Just again, a little bit of a shameless plug, but to advertise, as we as we lead up to actually we're going to do a presentation here at the end of July. It's called The Boiler from the Boiler Room to the Boardroom. I'm going to take these concepts that we talked about today. I'm going to go kind of one level higher.
How do we sell the value of infrastructure? How do we create that need? How does a CFO look at what is a cost center? What's in your CFO mind when they think about facilities? We've all heard it. It's a cost center and there's no ROI and infrastructure. I respectfully disagree with that and I'm going try to talk about that in the next webinar.
So I do hope you can join us at the end of July. Also, we will be at AC. Look for us in Booth 627. You'll see the brightly booth it's hard to miss. And then I wanted to let you know that Matthew or Matt, Steve, Jonathan Flannery and I will be speaking and actually we have a breakout session on Monday, August 7th.
We're going to take a lot of this same concept. I would encourage you to come there. It's not to just hear me and not to see some of the content. But Matt, Steve in particular is is quite progressive in terms of the work that he's doing in his health system. I rely on him a lot for input myself, but we really want to present this not as just a PowerPoint presentation, but it's a discussion.

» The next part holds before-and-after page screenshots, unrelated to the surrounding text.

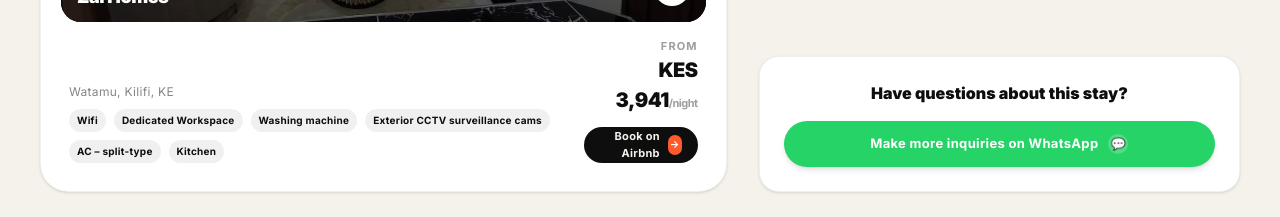
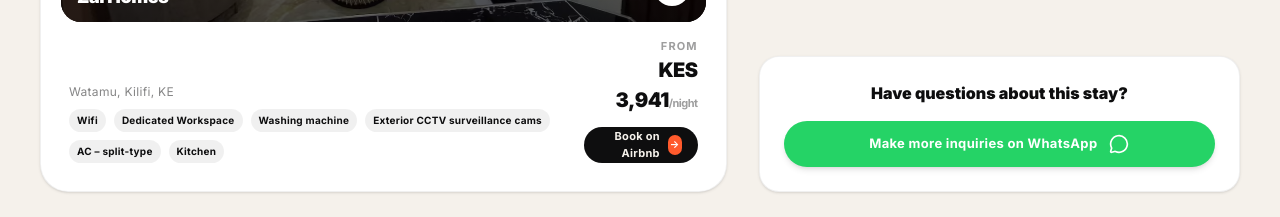
Before and after one commit to shepherd-bit/zai-01-static-01, a React (Vite) app: page / in a window 1280 px wide. Shown: the part 3140-3357 px from the top of the page. Built offline with nearby package versions, Linux system fonts and the light colour scheme.

Commit message:
Update StaysSection.tsx

```diff
--- a/src/components/home/StaysSection.tsx
+++ b/src/components/home/StaysSection.tsx
@@ -1,5 +1,6 @@
 import React from 'react';
 import { motion } from 'motion/react';
+import { MessageCircle } from 'lucide-react';
 
 export const StaysSection: React.FC = () => {
   return (
@@ -34,7 +35,7 @@ export const StaysSection: React.FC = () => {
             transition={{ delay: 0.1 }}
             className="lg:col-span-7 group relative rounded-[20px] md:rounded-[28px] bg-white border border-black/[0.06] p-3 md:p-5 overflow-hidden shadow-sm"
           >
-            {/* Visual Thumbnail Area with Empty Img Container */}
+            {/* Visual Thumbnail Area */}
             <div className="relative aspect-[1.6/1] rounded-[14px] md:rounded-[20px] overflow-hidden bg-[#0E0E0F]">
               <img
                 src="./stays/1.avif"
@@ -146,10 +147,10 @@ export const StaysSection: React.FC = () => {
                 )}`}
                 target="_blank"
                 rel="noopener noreferrer"
-                className="w-full h-[46px] rounded-full bg-[#25D366] hover:bg-[#20ba5a] text-white font-bold text-[13px] tracking-wide inline-flex items-center justify-center gap-2.5 transition shadow-md"
+                className="w-full h-[46px] rounded-full bg-[#25D366] hover:bg-[#20ba5a] text-white font-bold text-[13px] tracking-wide inline-flex items-center justify-center gap-3 transition shadow-md group"
               >
                 <span>Make more inquiries on WhatsApp</span>
-                <span className="w-5 h-5 rounded-full bg-white/20 grid place-items-center text-xs">💬</span>
+                <MessageCircle className="w-5 h-5 text-white group-hover:scale-110 transition-transform" />
               </a>
             </div>
           </div>
```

And Jonathan has a great perspective from an AC, from an AC perspective or AC point of view. So encourage you to come. Let's have a dialog. I think the best thing we can do here is to keep keep the conversation going. So I appreciate that. Last thing, folks, I mentioned, this is an easy the budget battle ground continues.
I didn't mean for it to sound all doom and gloom at the front end. There's this, but there are some significant challenges ahead. But also some significant, significant opportunities. So in the meantime, I encourage you, never give up. Don't quit the fight. All Of you have very, very important roles in our health system and it's very much appreciated the work that you do and the value of the work that you do.
So I encourage you keep fighting the good fight, and that's all I have, Regina and team. So I want to thank everybody for attending. I hope this has been helpful, informative. Please don't hesitate to reach out if you have any further questions or if I can help you in any way. I appreciate your time today.